But the Tory party remains deeply divided, volatile and unmanageable. There is no question that there should be a Westminster general election as soon as possible. But there’s also no question that the Tories will do all they can do avoid one. The political challenge for Sunak is to hold his party together for long enough to make some sort of recovery before an election is held.
I think we can speculate about some of the ways he is likely to try to do that.
I don’t think he is likely to give the Tory right what they want in terms of tax and spending. This doesn’t mean he is going to do what we would want him to do either. We will need to wait and see what his fiscal plans are. There is much at stake. As the First Minister has said, the challenges facing public services are now existential. There is no fat to be trimmed, no significant efficiencies left to be made. Further major cuts will go straight into the bone.
However, nothing Sunak or his Chancellor does is likely to appease the Tory right, whose support he needs. So, he will have to produce something different for them, to find an alternative source of raw meat for the Tory balcony to chew on. Judging by various Cabinet appointments, I am afraid that his solution is going to be to allow ministers to ramp up the right-wing culture war even further. We have already seen that happening, with Suella Braverman’s disgusting comments about asylum seekers. It will probably get worse.
His fundamental political problem, of course, is Brexit. (This is also true of Keir Starmer, whose position on Brexit is essentially no different). It’s true that the UK is not alone in facing challenges on multiple fronts. But every one of those challenges is exacerbated by Brexit, and by years of needless austerity that have increased inequality and undermined individual and collective resilience. The UK may be a rich country but many of her people are, in comparison to most of Europe, poor and set to become even poorer.
It all adds up to a state in turmoil.
For some, this only increases the urgency of achieving independence. But for others, the chaos of Brexit, and the mounting economic and climate challenges of our times, only serve to make them doubtful about the wisdom of moving for independence at this juncture. The argument that becoming independent would be jumping out of the frying pan into the fire will resonate with those who just want things to get back to normal again, however hopelessly.
I’m sure that, like me, you will find those sorts of arguments frustrating, particularly when they are made by the same people who allowed Brexit to happen in the first place. But we need to understand that voters who are receptive to those arguments aren’t necessarily opposed to independence. They are just worried about how we get there, and whether it could all go wrong.
In her speech to SNP Conference, the First Minister related a conversation with a woman who said that she would like Scotland to be independent. She thought it would be good.
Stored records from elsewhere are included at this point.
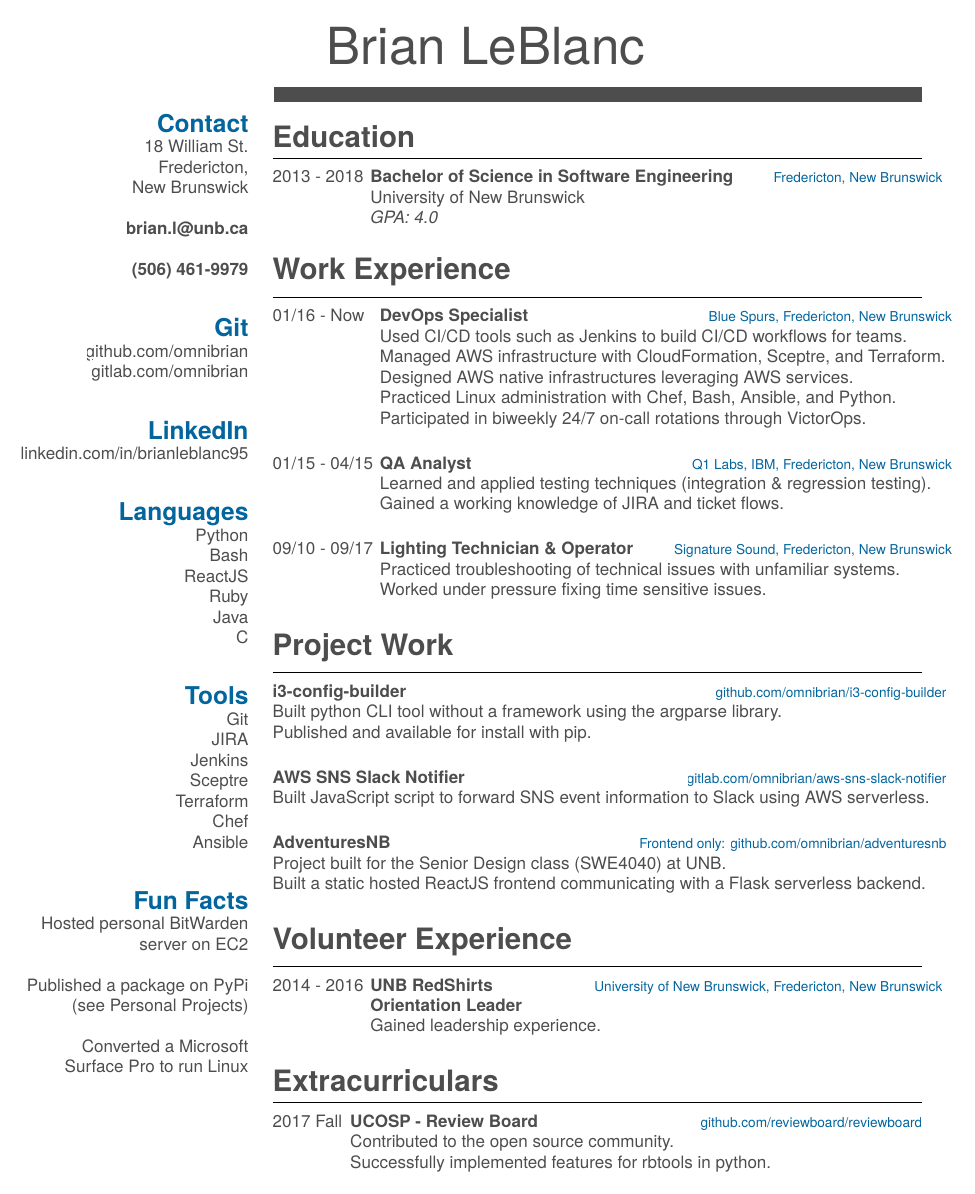
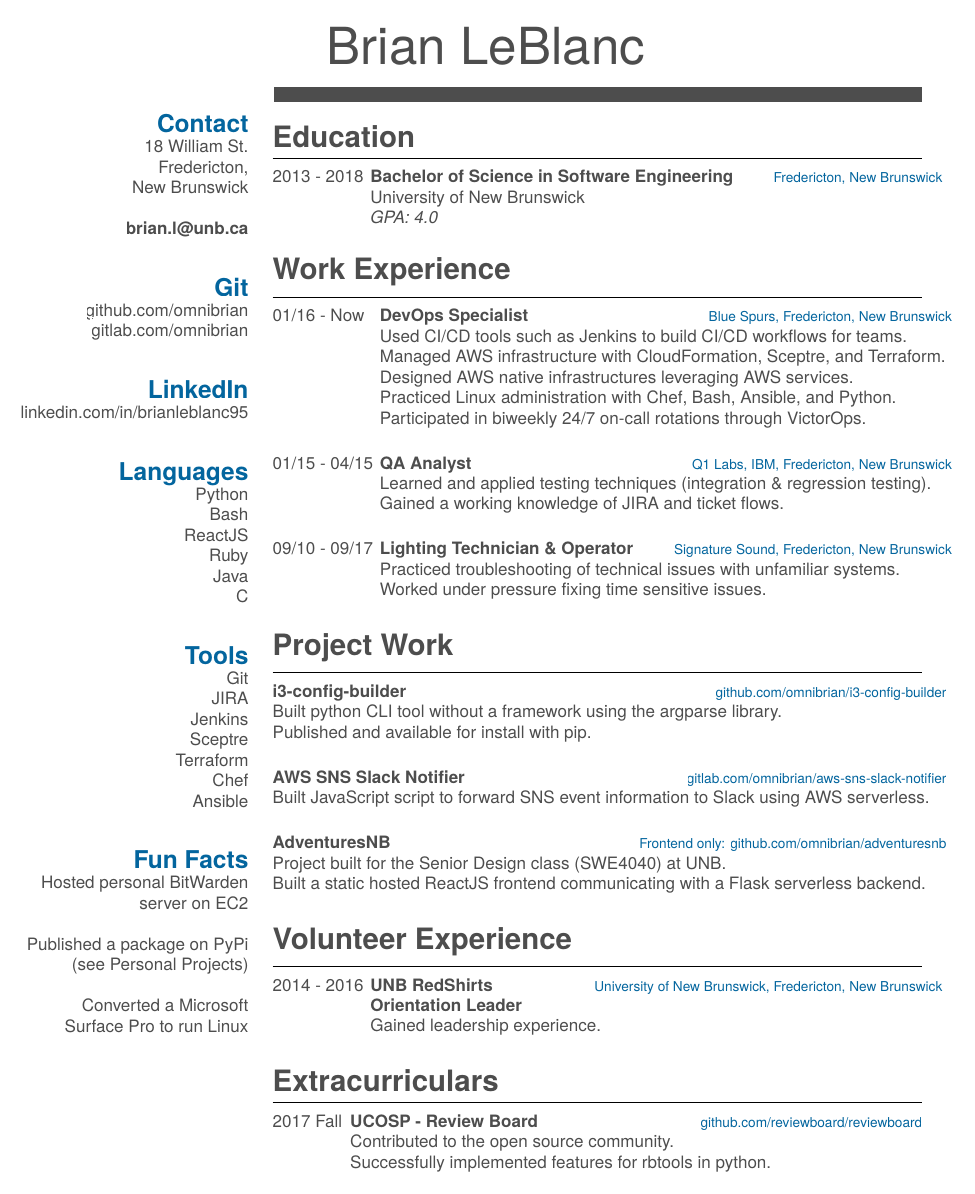
Before and after one commit to omnibrian/resume, a LaTeX CV (main.tex): the whole page. Compiled offline with XeLaTeX.

Commit message:
Remove number

```diff
--- a/main.tex
+++ b/main.tex
@@ -34,8 +34,6 @@
     New Brunswick
     ~
     \textbf{\href{mailto:brian.l@unb.ca}{brian.l@unb.ca}}
-    ~
-    \textbf{(506) 461-9979}
     ~
   \section{Git}
     \href{https://github.com/omnibrian}{github.com/omnibrian}
```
But she also worried that getting there would be hard. So, her question was this – is it essential? The FM reflected that today, more than at any point in her life, the answer to that question was yes, it is essential.
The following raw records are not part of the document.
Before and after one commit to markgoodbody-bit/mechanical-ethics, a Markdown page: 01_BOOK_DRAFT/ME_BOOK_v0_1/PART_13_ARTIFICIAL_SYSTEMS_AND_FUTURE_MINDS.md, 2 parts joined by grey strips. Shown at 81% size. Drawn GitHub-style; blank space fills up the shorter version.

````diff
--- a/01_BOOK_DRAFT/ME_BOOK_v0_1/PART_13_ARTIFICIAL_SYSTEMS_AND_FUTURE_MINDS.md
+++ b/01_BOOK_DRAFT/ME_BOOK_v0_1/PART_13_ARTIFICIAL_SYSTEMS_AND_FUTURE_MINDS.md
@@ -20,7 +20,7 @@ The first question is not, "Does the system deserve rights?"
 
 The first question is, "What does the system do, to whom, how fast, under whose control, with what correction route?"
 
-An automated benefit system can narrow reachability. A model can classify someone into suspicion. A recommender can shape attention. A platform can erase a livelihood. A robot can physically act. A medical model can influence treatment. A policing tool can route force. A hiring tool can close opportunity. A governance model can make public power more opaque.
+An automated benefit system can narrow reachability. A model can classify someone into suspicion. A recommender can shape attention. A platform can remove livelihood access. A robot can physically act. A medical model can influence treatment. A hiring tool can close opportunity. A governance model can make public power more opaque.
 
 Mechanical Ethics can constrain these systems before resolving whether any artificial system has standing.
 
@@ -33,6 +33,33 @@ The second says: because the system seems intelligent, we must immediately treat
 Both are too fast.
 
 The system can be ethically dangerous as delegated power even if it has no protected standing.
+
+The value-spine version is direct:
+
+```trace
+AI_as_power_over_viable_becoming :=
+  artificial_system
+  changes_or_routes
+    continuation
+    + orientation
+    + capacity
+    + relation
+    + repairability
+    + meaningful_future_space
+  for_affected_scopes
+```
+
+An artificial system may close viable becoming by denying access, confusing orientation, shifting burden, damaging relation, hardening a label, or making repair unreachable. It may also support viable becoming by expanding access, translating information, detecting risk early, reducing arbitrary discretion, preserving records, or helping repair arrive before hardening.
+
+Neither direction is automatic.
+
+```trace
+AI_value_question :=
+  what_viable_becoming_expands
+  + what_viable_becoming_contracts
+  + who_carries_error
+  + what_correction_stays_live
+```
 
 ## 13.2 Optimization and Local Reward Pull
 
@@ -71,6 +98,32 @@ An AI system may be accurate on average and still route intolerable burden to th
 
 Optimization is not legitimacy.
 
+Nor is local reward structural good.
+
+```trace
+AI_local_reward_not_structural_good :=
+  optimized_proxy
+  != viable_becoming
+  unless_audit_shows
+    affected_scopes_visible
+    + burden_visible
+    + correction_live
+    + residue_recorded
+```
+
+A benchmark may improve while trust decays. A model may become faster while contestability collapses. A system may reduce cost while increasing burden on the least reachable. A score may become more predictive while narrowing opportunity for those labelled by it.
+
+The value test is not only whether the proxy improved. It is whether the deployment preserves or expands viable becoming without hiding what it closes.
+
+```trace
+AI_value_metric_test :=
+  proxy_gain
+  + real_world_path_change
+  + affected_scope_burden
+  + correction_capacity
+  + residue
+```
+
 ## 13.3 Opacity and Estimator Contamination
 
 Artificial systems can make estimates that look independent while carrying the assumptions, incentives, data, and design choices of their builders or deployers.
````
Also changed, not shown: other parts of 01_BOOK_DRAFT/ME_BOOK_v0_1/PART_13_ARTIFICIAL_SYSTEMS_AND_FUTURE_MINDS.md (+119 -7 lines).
That’s a perspective I fully agree with. For all my adult life I have supported independence from principle and because I thought it would improve the governance of Scotland. But never before have I felt so certain that independence is a necessity. This makes it even more important that we present a credible and compelling case based on improving the lives, wellbeing and future prospects of the people of Scotland. And, perhaps paradoxically, the very urgency of the need for independence is why that case must be made with patience and, above all, with empathy for those who simply feel lost in a political and economic storm.